He attributes that in part to bartender preferences for working with tequila cocktails, as well as the tequila industry’s success in positioning aged agave spirits to compete with brown spirits like Scotch or bourbon to sip neat.
Cognac and American whiskey, particularly bourbon and rye, also are positioned to continue to grow in 2022.
But don’t count out mezcal.
Mezcal sales dropped 19% from March–June 2020, Brager says, because so many on-premise venues were closed during the first months of the pandemic. In the U.S., sales of the agave spirit have traditionally been driven by cocktails and straight pours in bars and restaurants. Now that those businesses are mostly back open, Brager expects mezcal to come back strong. Already, he says, sales surged 56.9% from July–September 2021.
Irish whiskey and single-malt Scotch follow a similar though less-pronounced pattern, he says.
Consumers will trade fancy bottles at home for fancy drinks at bars.
During pandemic quarantines, some consumers began to “trade up” to higher-end, premium versions of their favorite drinks, whether for sipping or mixing, SipSource’s Brager says. However, that trend has fallen off sharply as consumers have returned to bars and restaurants. That seems likely to continue.
Wild card: Will this be baijiu’s year?
“We see baijiu breaking out of the confines of China,” says Nielsen. Exporters are bringing the Chinese grain spirit to the U.S. “with the intent of thrilling a new global audience, as well as members of the Chinese diaspora or those with Chinese heritage who are taking new pride in this spirit that they know but few others know about.”
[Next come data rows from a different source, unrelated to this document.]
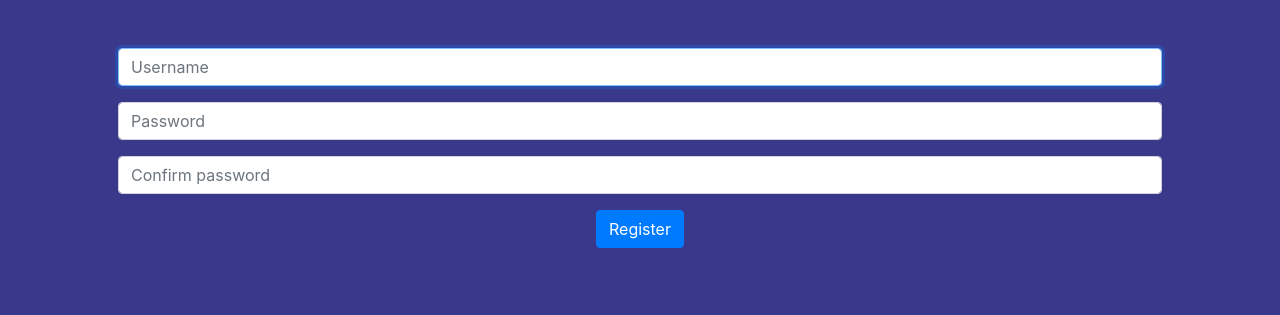
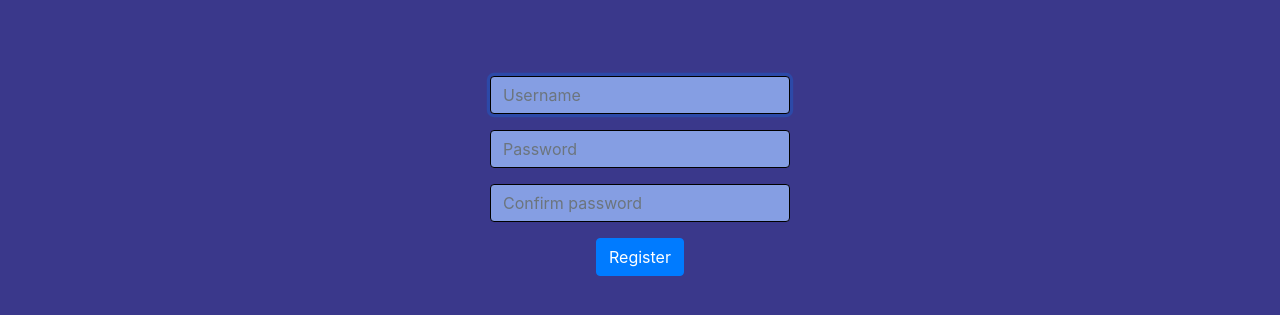
Before and after one commit to Lilou-coder/Projet-NSI, a Flask app: page /register in a window 1280 px wide. Shown: the part 66-381 px from the top of the page. Run offline with Flask 2, Linux system fonts and the light colour scheme; some libraries are stand-ins or nearby versions.

Commit message:
Add files via upload

```diff
--- a/finance/application.py
+++ b/finance/application.py
@@ -46,7 +46,7 @@
 
 #@socketio.on('my event')                          # Decorator to catch an event called "my event":
 #def test_message(message):                        # test_message() is the event callback function.
-    emit('my response', {'data': 'got it!'})      # Trigger a new event called "my response"
+    #emit('my response', {'data': 'got it!'})      # Trigger a new event called "my response"
                                                   # that can be caught by another callback later in the program.
 
 @app.route("/")
@@ -103,6 +103,7 @@
         if player_exists == []:
             rows = db.execute("INSERT INTO actif_players (user_id, game_id, score, progress) VALUES (?, ?, ?, ?)", session["user_id"], game_id[0]["game_id"], "0", "-1")
 
+        # TO DO: regarder la logique
         for user in player_exists:
             if session["user_id"] != int(user["user_id"]):
                 rows = db.execute("INSERT INTO actif_players (user_id, game_id, score, progress) VALUES (?, ?, ?, ?)", session["user_id"], game_id[0]["game_id"], "0", "-1")
--- a/finance/static/styles.css
+++ b/finance/static/styles.css
@@ -43,6 +43,12 @@
     max-width: 100%;
 }
 
+header
+{
+    font :"color:aliceblue";
+    font-family: 'Gill Sans', 'Gill Sans MT', Calibri, 'Trebuchet MS', sans-serif;
+    font-size: 30px"
+}
 
 .fixedButton{
     position: fixed;
--- a/finance/templates/register.html
+++ b/finance/templates/register.html
@@ -5,15 +5,15 @@
 {% endblock %}
 
 {% block main %}
-    <form action="/register" method="post">
+    <form action="/register" method="post" style="width: 300px" class="centrer-horizontalement">
         <div class="form-group">
-            <input autocomplete="off" autofocus class="form-control" name="username" placeholder="Username" type="text">
+            <input autocomplete="off" autofocus class="form-control" name="username" placeholder="Username" type="text" style="background: rgba(141, 168, 236, 0.915) ; border-color: black; color: black">
         </div>
         <div class="form-group">
-            <input class="form-control" name="password" placeholder="Password" type="password">
+            <input class="form-control" name="password" placeholder="Password" type="password" style="background: rgba(141, 168, 236, 0.915) ; border-color: black; color: black">
         </div>
         <div class="form-group">
-            <input class="form-control" name="confirmation" placeholder="Confirm password" type="password">
+            <input class="form-control" name="confirmation" placeholder="Confirm password" type="password" style="background: rgba(141, 168, 236, 0.915) ; border-color: black; color: black">
         </div>
         <button class="btn btn-primary" type="submit">Register</button>
     </form>
```
Also changed, not shown: finance/templates/creategame.html (+6 -4 lines), finance/kraken.db.
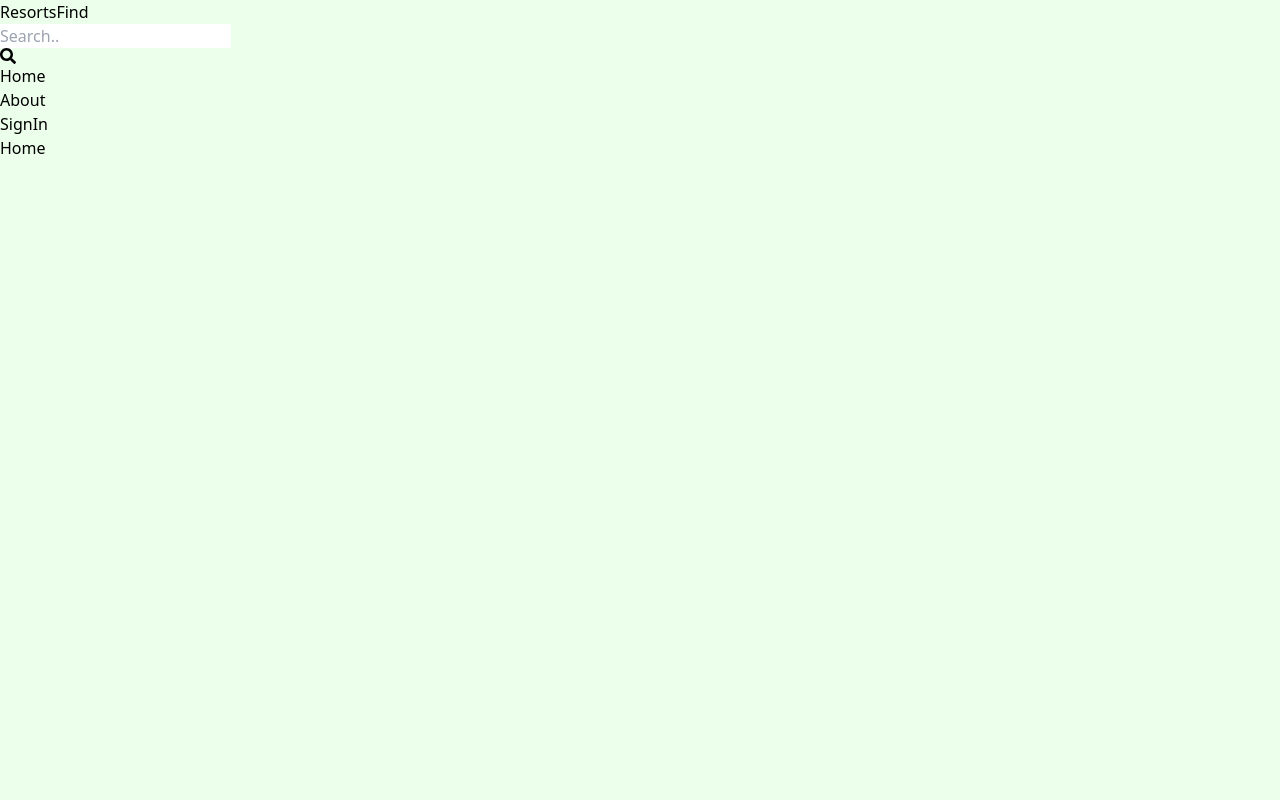
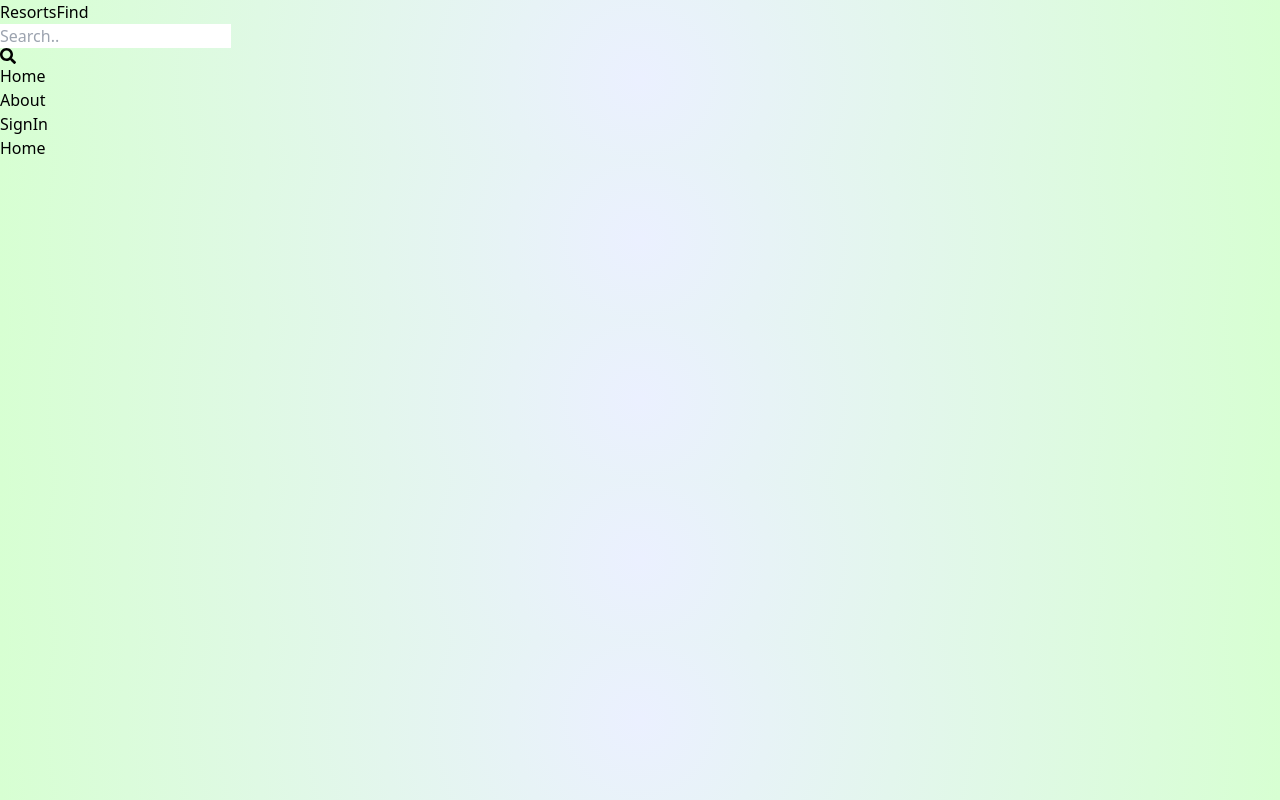
Before and after one commit to anaspxr/mern-estate-project, a React (Vite) app in the folder client/: page / in a window 1280 px wide. Built offline with nearby package versions, Linux system fonts and the light colour scheme; no server answers.

Commit message:
gradiant body background

```diff
--- a/client/src/index.css
+++ b/client/src/index.css
@@ -1,6 +1,11 @@
 @tailwind base;
 @tailwind components;
 @tailwind utilities;
-body{
-    background-color: #ebffeb;
-    }
+body {
+  background: rgb(235, 240, 255);
+  background: radial-gradient(
+    circle,
+    rgba(235, 240, 255, 1) 0%,
+    rgba(215, 255, 210, 1) 100%
+  );
+}
```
She believes U.S. consumers are ready to embrace it too. She points to a baijiu-based pop-up from Boston-based bartender Nick Lappen as an example of burgeoning awareness of the Chinese spirit in the U.S. ; sales of Ming River, an export-only baijiu brand, are robust; and, last summer, Buffalo Trace garnered headlines with its experimental, baijiu-style spirit.
Supply-chain issues may impact your drink.
Shortages of everything from Champagne to whiskey already have begun, and are likely to continue into the new year, says David Ozgo, chief economist with the Distilled Spirits Council of the U.S.
“The distilled spirits industry is just like everyone else in America,” says Ozgo. “We’re facing the same challenges with regard to being able to import products. Clearly, right now there’s a shortage of containers. Space on container ships is very, very short.”
That impacts access to everything from the aluminum used to make bottle caps, to the glass used for bottles to the glue that affixes labels. Transportation issues and labor shortages also have affected getting bottles out to customers.
So, if you’re looking to have a specific pour in hand to ring in 2022, now may be the time to stock up.